WHAT YOU ARE ASKED TO DO:
Could you return every record below exactly as it is written?

Segment Start: DATA EXCERPTS

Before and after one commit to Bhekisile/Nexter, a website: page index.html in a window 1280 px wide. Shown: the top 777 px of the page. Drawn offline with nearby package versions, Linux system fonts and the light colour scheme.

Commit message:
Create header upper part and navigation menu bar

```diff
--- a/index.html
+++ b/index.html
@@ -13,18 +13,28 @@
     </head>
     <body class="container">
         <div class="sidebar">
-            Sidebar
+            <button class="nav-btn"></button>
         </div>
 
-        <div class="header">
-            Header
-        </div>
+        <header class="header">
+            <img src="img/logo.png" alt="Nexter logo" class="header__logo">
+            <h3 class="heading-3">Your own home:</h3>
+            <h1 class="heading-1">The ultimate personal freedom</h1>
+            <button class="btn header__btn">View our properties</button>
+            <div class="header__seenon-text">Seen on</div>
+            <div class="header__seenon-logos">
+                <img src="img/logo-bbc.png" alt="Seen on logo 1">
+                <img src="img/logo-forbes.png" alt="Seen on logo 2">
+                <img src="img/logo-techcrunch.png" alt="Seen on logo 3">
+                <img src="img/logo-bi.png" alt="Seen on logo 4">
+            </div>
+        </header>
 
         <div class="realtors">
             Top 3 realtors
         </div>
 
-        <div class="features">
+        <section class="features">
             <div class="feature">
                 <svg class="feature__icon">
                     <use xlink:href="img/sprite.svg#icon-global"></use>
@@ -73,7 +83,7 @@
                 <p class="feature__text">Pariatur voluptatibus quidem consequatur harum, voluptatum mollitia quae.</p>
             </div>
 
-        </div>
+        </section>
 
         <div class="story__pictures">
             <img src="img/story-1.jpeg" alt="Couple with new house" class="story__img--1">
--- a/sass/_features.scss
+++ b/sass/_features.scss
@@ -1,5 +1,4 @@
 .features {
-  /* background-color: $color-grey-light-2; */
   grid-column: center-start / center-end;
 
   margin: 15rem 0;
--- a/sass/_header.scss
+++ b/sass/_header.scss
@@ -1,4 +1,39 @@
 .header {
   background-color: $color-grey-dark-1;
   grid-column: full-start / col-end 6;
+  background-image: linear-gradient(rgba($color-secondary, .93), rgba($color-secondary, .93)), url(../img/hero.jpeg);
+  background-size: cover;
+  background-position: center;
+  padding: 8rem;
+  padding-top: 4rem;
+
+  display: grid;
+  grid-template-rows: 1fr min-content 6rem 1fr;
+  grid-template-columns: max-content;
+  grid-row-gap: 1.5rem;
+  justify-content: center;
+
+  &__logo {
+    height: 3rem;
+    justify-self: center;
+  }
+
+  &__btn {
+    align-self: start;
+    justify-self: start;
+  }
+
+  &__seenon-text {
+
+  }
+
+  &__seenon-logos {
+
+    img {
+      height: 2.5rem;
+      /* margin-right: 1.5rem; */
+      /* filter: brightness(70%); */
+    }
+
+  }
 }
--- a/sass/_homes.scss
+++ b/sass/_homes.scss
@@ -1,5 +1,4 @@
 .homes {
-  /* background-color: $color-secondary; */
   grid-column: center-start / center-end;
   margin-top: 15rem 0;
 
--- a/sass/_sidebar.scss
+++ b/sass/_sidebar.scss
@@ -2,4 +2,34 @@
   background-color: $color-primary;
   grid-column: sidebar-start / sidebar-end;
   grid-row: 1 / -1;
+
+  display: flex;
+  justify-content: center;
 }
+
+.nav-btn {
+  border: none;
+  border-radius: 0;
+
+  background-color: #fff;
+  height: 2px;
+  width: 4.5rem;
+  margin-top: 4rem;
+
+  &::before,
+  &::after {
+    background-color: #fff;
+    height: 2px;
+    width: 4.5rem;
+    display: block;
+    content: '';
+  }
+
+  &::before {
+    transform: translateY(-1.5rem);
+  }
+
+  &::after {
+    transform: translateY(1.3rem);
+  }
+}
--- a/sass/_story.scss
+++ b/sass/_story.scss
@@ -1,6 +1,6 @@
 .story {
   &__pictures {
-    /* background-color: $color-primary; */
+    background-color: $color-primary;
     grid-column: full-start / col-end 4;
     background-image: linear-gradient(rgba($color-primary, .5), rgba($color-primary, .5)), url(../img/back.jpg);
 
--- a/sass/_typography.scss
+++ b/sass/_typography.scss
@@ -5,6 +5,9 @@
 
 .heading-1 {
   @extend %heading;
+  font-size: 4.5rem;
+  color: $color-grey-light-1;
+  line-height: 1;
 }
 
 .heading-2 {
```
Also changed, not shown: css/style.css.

Segment End: DATA EXCERPTS

SOLUTION TO THIS TASK:
Before and after one commit to Bhekisile/Nexter, a website: page index.html in a window 1280 px wide. Shown: the top 777 px of the page. Drawn offline with nearby package versions, Linux system fonts and the light colour scheme.

Commit message:
Create header upper part and navigation menu bar

```diff
--- a/index.html
+++ b/index.html
@@ -13,18 +13,28 @@
     </head>
     <body class="container">
         <div class="sidebar">
-            Sidebar
+            <button class="nav-btn"></button>
         </div>
 
-        <div class="header">
-            Header
-        </div>
+        <header class="header">
+            <img src="img/logo.png" alt="Nexter logo" class="header__logo">
+            <h3 class="heading-3">Your own home:</h3>
+            <h1 class="heading-1">The ultimate personal freedom</h1>
+            <button class="btn header__btn">View our properties</button>
+            <div class="header__seenon-text">Seen on</div>
+            <div class="header__seenon-logos">
+                <img src="img/logo-bbc.png" alt="Seen on logo 1">
+                <img src="img/logo-forbes.png" alt="Seen on logo 2">
+                <img src="img/logo-techcrunch.png" alt="Seen on logo 3">
+                <img src="img/logo-bi.png" alt="Seen on logo 4">
+            </div>
+        </header>
 
         <div class="realtors">
             Top 3 realtors
         </div>
 
-        <div class="features">
+        <section class="features">
             <div class="feature">
                 <svg class="feature__icon">
                     <use xlink:href="img/sprite.svg#icon-global"></use>
@@ -73,7 +83,7 @@
                 <p class="feature__text">Pariatur voluptatibus quidem consequatur harum, voluptatum mollitia quae.</p>
             </div>
 
-        </div>
+        </section>
 
         <div class="story__pictures">
             <img src="img/story-1.jpeg" alt="Couple with new house" class="story__img--1">
--- a/sass/_features.scss
+++ b/sass/_features.scss
@@ -1,5 +1,4 @@
 .features {
-  /* background-color: $color-grey-light-2; */
   grid-column: center-start / center-end;
 
   margin: 15rem 0;
--- a/sass/_header.scss
+++ b/sass/_header.scss
@@ -1,4 +1,39 @@
 .header {
   background-color: $color-grey-dark-1;
   grid-column: full-start / col-end 6;
+  background-image: linear-gradient(rgba($color-secondary, .93), rgba($color-secondary, .93)), url(../img/hero.jpeg);
+  background-size: cover;
+  background-position: center;
+  padding: 8rem;
+  padding-top: 4rem;
+
+  display: grid;
+  grid-template-rows: 1fr min-content 6rem 1fr;
+  grid-template-columns: max-content;
+  grid-row-gap: 1.5rem;
+  justify-content: center;
+
+  &__logo {
+    height: 3rem;
+    justify-self: center;
+  }
+
+  &__btn {
+    align-self: start;
+    justify-self: start;
+  }
+
+  &__seenon-text {
+
+  }
+
+  &__seenon-logos {
+
+    img {
+      height: 2.5rem;
+      /* margin-right: 1.5rem; */
+      /* filter: brightness(70%); */
+    }
+
+  }
 }
--- a/sass/_homes.scss
+++ b/sass/_homes.scss
@@ -1,5 +1,4 @@
 .homes {
-  /* background-color: $color-secondary; */
   grid-column: center-start / center-end;
   margin-top: 15rem 0;
 
--- a/sass/_sidebar.scss
+++ b/sass/_sidebar.scss
@@ -2,4 +2,34 @@
   background-color: $color-primary;
   grid-column: sidebar-start / sidebar-end;
   grid-row: 1 / -1;
+
+  display: flex;
+  justify-content: center;
 }
+
+.nav-btn {
+  border: none;
+  border-radius: 0;
+
+  background-color: #fff;
+  height: 2px;
+  width: 4.5rem;
+  margin-top: 4rem;
+
+  &::before,
+  &::after {
+    background-color: #fff;
+    height: 2px;
+    width: 4.5rem;
+    display: block;
+    content: '';
+  }
+
+  &::before {
+    transform: translateY(-1.5rem);
+  }
+
+  &::after {
+    transform: translateY(1.3rem);
+  }
+}
--- a/sass/_story.scss
+++ b/sass/_story.scss
@@ -1,6 +1,6 @@
 .story {
   &__pictures {
-    /* background-color: $color-primary; */
+    background-color: $color-primary;
     grid-column: full-start / col-end 4;
     background-image: linear-gradient(rgba($color-primary, .5), rgba($color-primary, .5)), url(../img/back.jpg);
 
--- a/sass/_typography.scss
+++ b/sass/_typography.scss
@@ -5,6 +5,9 @@
 
 .heading-1 {
   @extend %heading;
+  font-size: 4.5rem;
+  color: $color-grey-light-1;
+  line-height: 1;
 }
 
 .heading-2 {
```
Also changed, not shown: css/style.css.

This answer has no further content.